“One last thing is people should have fun with interior gardening. Don’t take it too personally if a plant fails,” said Theis. “Like anything else in life, there is a learning curve to care for plants.

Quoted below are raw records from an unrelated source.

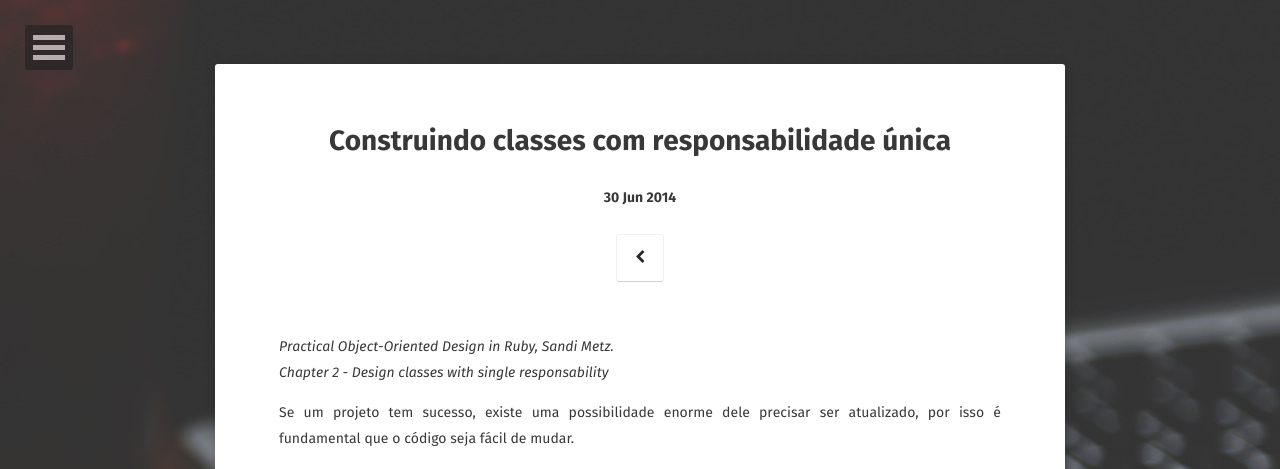
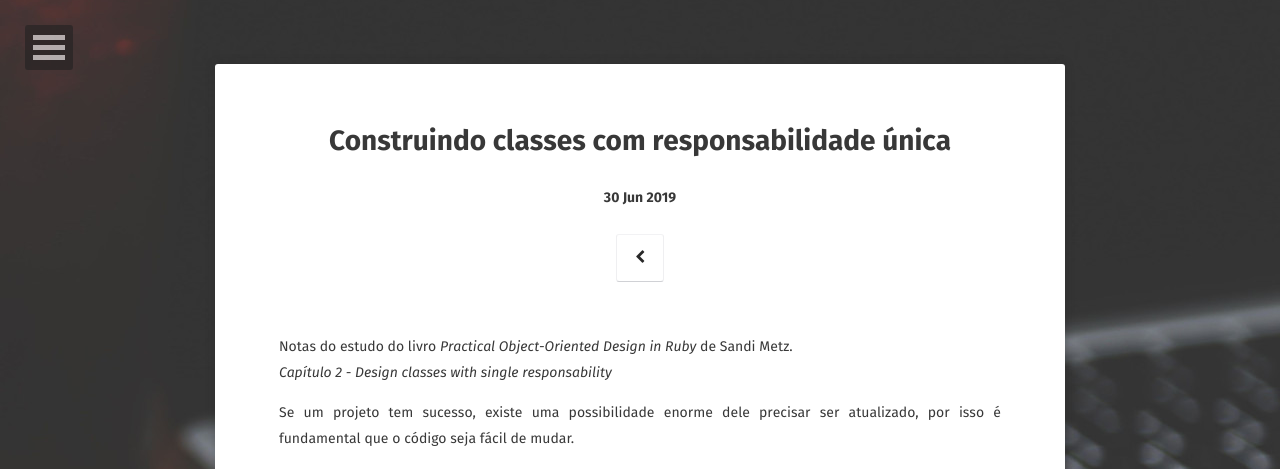
Before and after one commit to alinebone/alinebone.github.io, a Jekyll site: the page built from _posts/2019-06-30-construindo-classes-com-responsabilidade-unica.md, in a window 1280 px wide. Shown: the top 469 px of the page. Built offline with Jekyll 4.4.1, drawn with Linux system fonts in a browser that asks for light colours; some web fonts are replaced.

Commit message:
Add single responsability notes

```diff
--- a/_posts/2019-06-30-construindo-classes-com-responsabilidade-unica.md
+++ b/_posts/2019-06-30-construindo-classes-com-responsabilidade-unica.md
@@ -1,11 +1,11 @@
 ---
 layout: post
 title:  "Construindo classes com responsabilidade única"
-date:   2014-06-30
+date:   2019-06-30
 ---
 
-*Practical Object-Oriented Design in Ruby, Sandi Metz.
-Chapter 2 - Design classes with single responsability*
+Notas do estudo do livro *Practical Object-Oriented Design in Ruby* de Sandi Metz.
+*Capítulo 2 - Design classes with single responsability*
 
 Se um projeto tem sucesso, existe uma possibilidade enorme dele precisar ser atualizado, por isso é fundamental que o código seja fácil de mudar.
 
```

I encourage one to focus on what they learned from the experience and not become discouraged.”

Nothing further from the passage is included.